Plan to rebuild Nepal in 3 years: Consul General

The envoy described April 25 as a 'Black Day' in the history of Nepal.

By: Express News Service | Kolkata | Published:May 22, 2015 12:26 am
Nepal earthquake, Chandra Kumar Ghimire, Rebuild Nepal, rehabilitation in Nepal, Nepal Black Day, Kolkata news Chandra Kumar Ghimire receives a cheque from the Consulate of Thailand, in Kolkata on Thursday. (Source: Express photo by Partha Paul)

Nepal government has set up a three-year deadline to rebuild the country devastated by the April 25 earthquake and its several aftershocks.

“The government of Nepal plans to restore the nation in the next three years. This may sound a bit ambitious, but Prime Minister Sushil Koirala has set three years to restore and rebuild the country,” Consul General of Nepal in Kolkata, Chandra Kumar Ghimire told mediapersons on Thursday.

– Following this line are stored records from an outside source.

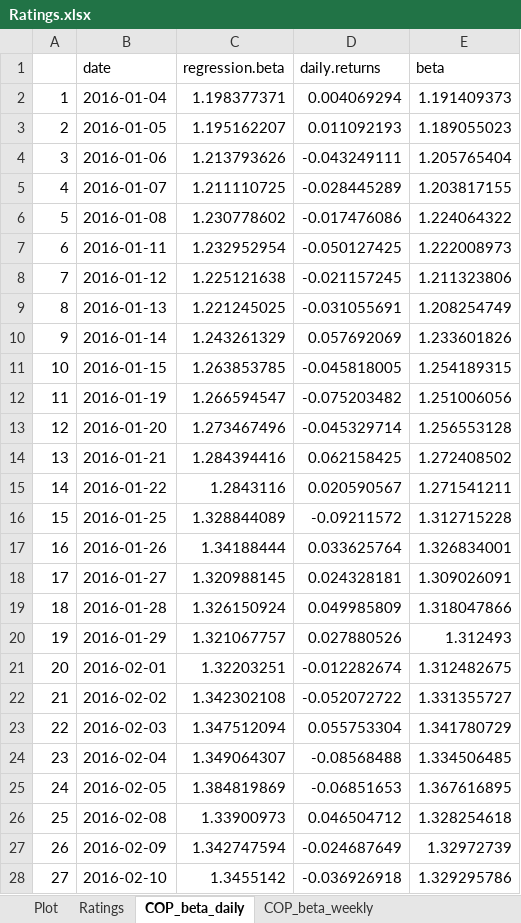
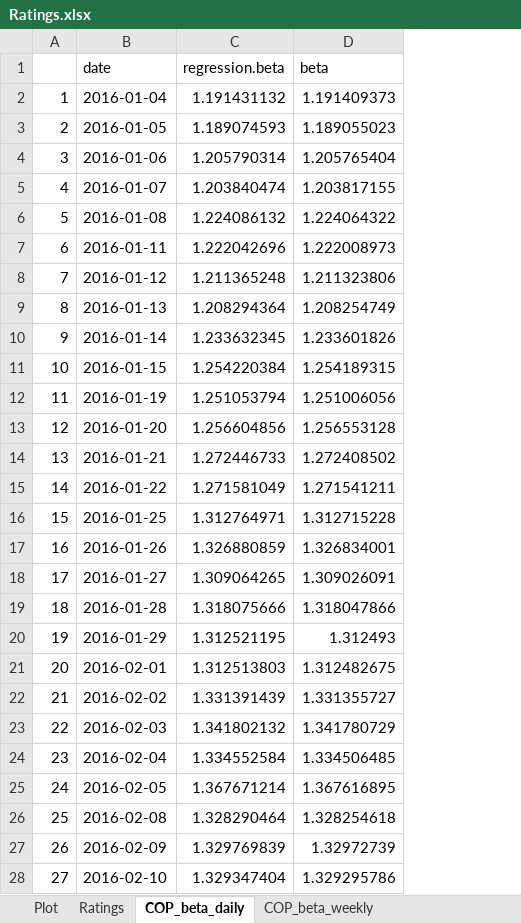
Before and after one commit to dwisak/CorporateFinance, an Excel workbook: HW2/OutputFiles/Ratings.xlsx, sheet COP_beta_daily, drawn as a sheet; only a part is shown; values as stored, in another font and other column widths than the file's, no borders; the diff covers the shown part only; the diff names each change by its address in the sheet, - before the commit and + after, or states it on an @@ line.

```diff
--- a/HW2/OutputFiles/Ratings.xlsx (sheet COP_beta_daily)
+++ b/HW2/OutputFiles/Ratings.xlsx (sheet COP_beta_daily)
-column D (daily.returns), rows 2-28: 0.004069294 | 0.011092193 | -0.043249111 | -0.028445289 | -0.017476086 | -0.050127425 | -0.021157245 | -0.031055691 | 0.057692069 | -0.045818005 | -0.075203482 | -0.045329714 | 0.062158425 | 0.020590567 | -0.09211572 | 0.033625764 | 0.024328181 | 0.049985809 | 0.027880526 | -0.012282674 | -0.052072722 | 0.055753304 | -0.08568488 | -0.06851653 | 0.046504712 | -0.024687649 | -0.036926918
-C2 (regression.beta): 1.198377371
+C2 (regression.beta): 1.191431132
-C3 (regression.beta): 1.195162207
+C3 (regression.beta): 1.189074593
-C4 (regression.beta): 1.213793626
+C4 (regression.beta): 1.205790314
-C5 (regression.beta): 1.211110725
+C5 (regression.beta): 1.203840474
-C6 (regression.beta): 1.230778602
+C6 (regression.beta): 1.224086132
-C7 (regression.beta): 1.232952954
+C7 (regression.beta): 1.222042696
-C8 (regression.beta): 1.225121638
+C8 (regression.beta): 1.211365248
-C9 (regression.beta): 1.221245025
+C9 (regression.beta): 1.208294364
-C10 (regression.beta): 1.243261329
+C10 (regression.beta): 1.233632345
-C11 (regression.beta): 1.263853785
+C11 (regression.beta): 1.254220384
-C12 (regression.beta): 1.266594547
+C12 (regression.beta): 1.251053794
-C13 (regression.beta): 1.273467496
+C13 (regression.beta): 1.256604856
-C14 (regression.beta): 1.284394416
+C14 (regression.beta): 1.272446733
-C15 (regression.beta): 1.2843116
+C15 (regression.beta): 1.271581049
-C16 (regression.beta): 1.328844089
+C16 (regression.beta): 1.312764971
-C17 (regression.beta): 1.34188444
+C17 (regression.beta): 1.326880859
-C18 (regression.beta): 1.320988145
+C18 (regression.beta): 1.309064265
-C19 (regression.beta): 1.326150924
+C19 (regression.beta): 1.318075666
-C20 (regression.beta): 1.321067757
+C20 (regression.beta): 1.312521195
-C21 (regression.beta): 1.32203251
+C21 (regression.beta): 1.312513803
-C22 (regression.beta): 1.342302108
+C22 (regression.beta): 1.331391439
-C23 (regression.beta): 1.347512094
+C23 (regression.beta): 1.341802132
-C24 (regression.beta): 1.349064307
+C24 (regression.beta): 1.334552584
-C25 (regression.beta): 1.384819869
+C25 (regression.beta): 1.367671214
-C26 (regression.beta): 1.33900973
+C26 (regression.beta): 1.328290464
-C27 (regression.beta): 1.342747594
+C27 (regression.beta): 1.329769839
-C28 (regression.beta): 1.3455142
+C28 (regression.beta): 1.329347404
```
Also changed, not shown: 1231 edited cells elsewhere in this sheet, sheet COP_beta_weekly, sheet COP_beta_monthly, charts or pictures, 3 other files.
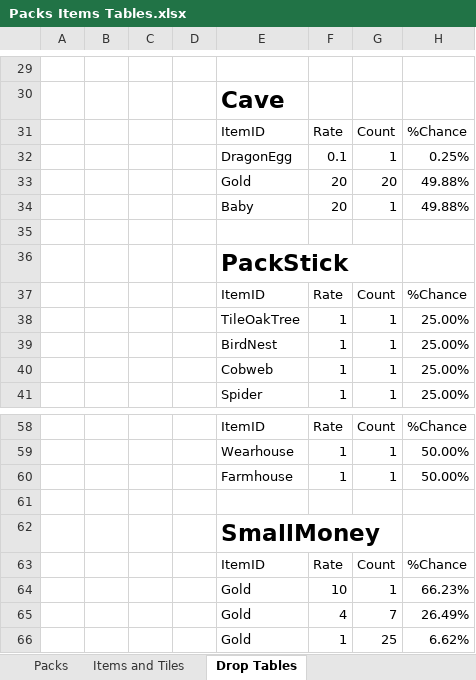
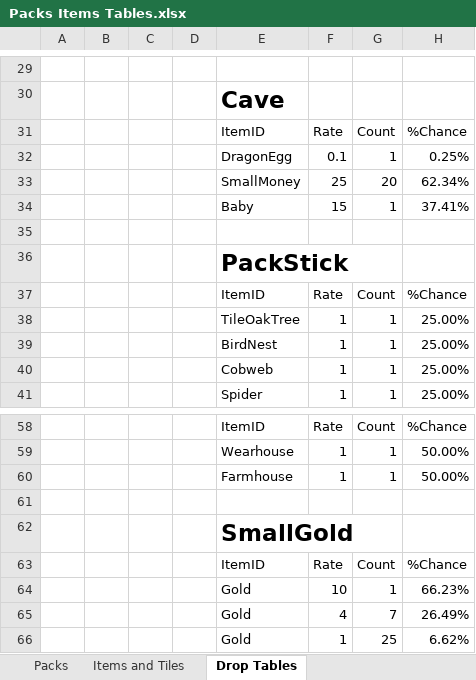
Before and after one commit to RyanRothweiler/pack_world, an Excel workbook: pack_world_game/design/Packs Items Tables.xlsx, sheet Drop Tables, drawn as a sheet; only a part is shown, gaps mark what is left out; values as stored, in another font and other column widths than the file's, no borders; table styles not drawn; removed rows and columns are numbered as before the commit, all else as after; the diff names each change by its address in the sheet, - before the commit and + after, or states it on an @@ line.

Commit message:
baby and dragon egg

```diff
--- a/pack_world_game/design/Packs Items Tables.xlsx (sheet Drop Tables)
+++ b/pack_world_game/design/Packs Items Tables.xlsx (sheet Drop Tables)
-row 33:  |  |  |  | Gold | 20 | 20 | 49.88%
-row 34:  |  |  |  | Baby | 20 | 1 | 49.88%
+row 33:  |  |  |  | SmallMoney | 25 | 20 | 62.34%
+row 34:  |  |  |  | Baby | 15 | 1 | 37.41%
-E62: SmallMoney
+E62: SmallGold
```
Also changed, not shown: 13 other files.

“As far as heritage sites are concerned, which are the most delicate part of our restoration process, it may take another seven to eight years to restore all of them to their original form,” he added. Ghimire was speaking on the “Status of Nepal after Earthquake” organised by the MCC Chamber of Commerce and Industry, which has contributed Rs 31 lakh as support for relief and rehabilitation in Nepal.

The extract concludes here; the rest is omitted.